> [What to do]
Pick every line out of the entries below that has the string "lectures", and copy it.

> [Supplied records]
————————
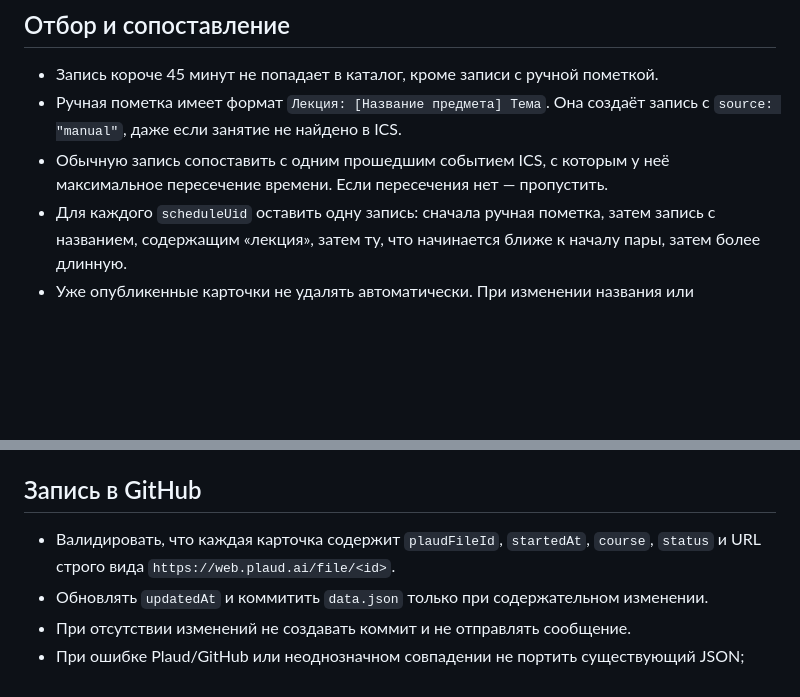
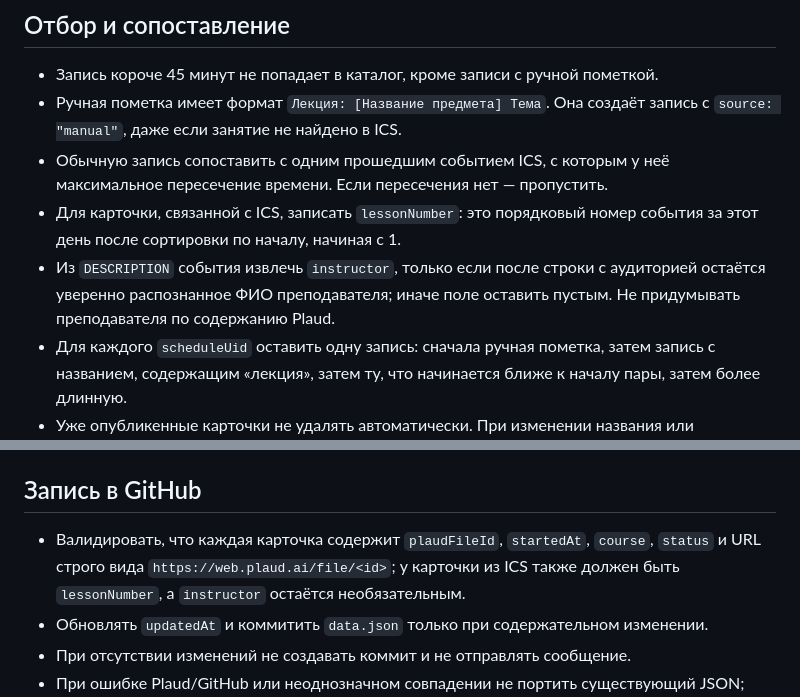
Before and after one commit to monsterenergyaddict/msu111, a Markdown page: site/lectures/SYNC_RULES.md, 2 parts joined by grey strips. Rendered like a GitHub page; blank space fills up the shorter version.

Commit message:
Синхронизировать пары и преподавателей

```diff
--- a/site/lectures/SYNC_RULES.md
+++ b/site/lectures/SYNC_RULES.md
@@ -14,6 +14,8 @@
 - Запись короче 45 минут не попадает в каталог, кроме записи с ручной пометкой.
 - Ручная пометка имеет формат `Лекция: [Название предмета] Тема`. Она создаёт запись с `source: "manual"`, даже если занятие не найдено в ICS.
 - Обычную запись сопоставить с одним прошедшим событием ICS, с которым у неё максимальное пересечение времени. Если пересечения нет — пропустить.
+- Для карточки, связанной с ICS, записать `lessonNumber`: это порядковый номер события за этот день после сортировки по началу, начиная с 1.
+- Из `DESCRIPTION` события извлечь `instructor`, только если после строки с аудиторией остаётся уверенно распознанное ФИО преподавателя; иначе поле оставить пустым. Не придумывать преподавателя по содержанию Plaud.
 - Для каждого `scheduleUid` оставить одну запись: сначала ручная пометка, затем запись с названием, содержащим «лекция», затем ту, что начинается ближе к началу пары, затем более длинную.
 - Уже опубликенные карточки не удалять автоматически. При изменении названия или готовности заметки обновлять существующую карточку с тем же `plaudFileId`.
 
@@ -26,7 +28,7 @@
 
 ## Запись в GitHub
 
-- Валидировать, что каждая карточка содержит `plaudFileId`, `startedAt`, `course`, `status` и URL строго вида `https://web.plaud.ai/file/<id>`.
+- Валидировать, что каждая карточка содержит `plaudFileId`, `startedAt`, `course`, `status` и URL строго вида `https://web.plaud.ai/file/<id>`; у карточки из ICS также должен быть `lessonNumber`, а `instructor` остаётся необязательным.
 - Обновлять `updatedAt` и коммитить `data.json` только при содержательном изменении.
 - При отсутствии изменений не создавать коммит и не отправлять сообщение.
 - При ошибке Plaud/GitHub или неоднозначном совпадении не портить существующий JSON; сообщить только о проблеме.
```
————————
> [The completed task]
Before and after one commit to monsterenergyaddict/msu111, a Markdown page: site/lectures/SYNC_RULES.md, 2 parts joined by grey strips. Rendered like a GitHub page; blank space fills up the shorter version.
--- a/site/lectures/SYNC_RULES.md
+++ b/site/lectures/SYNC_RULES.md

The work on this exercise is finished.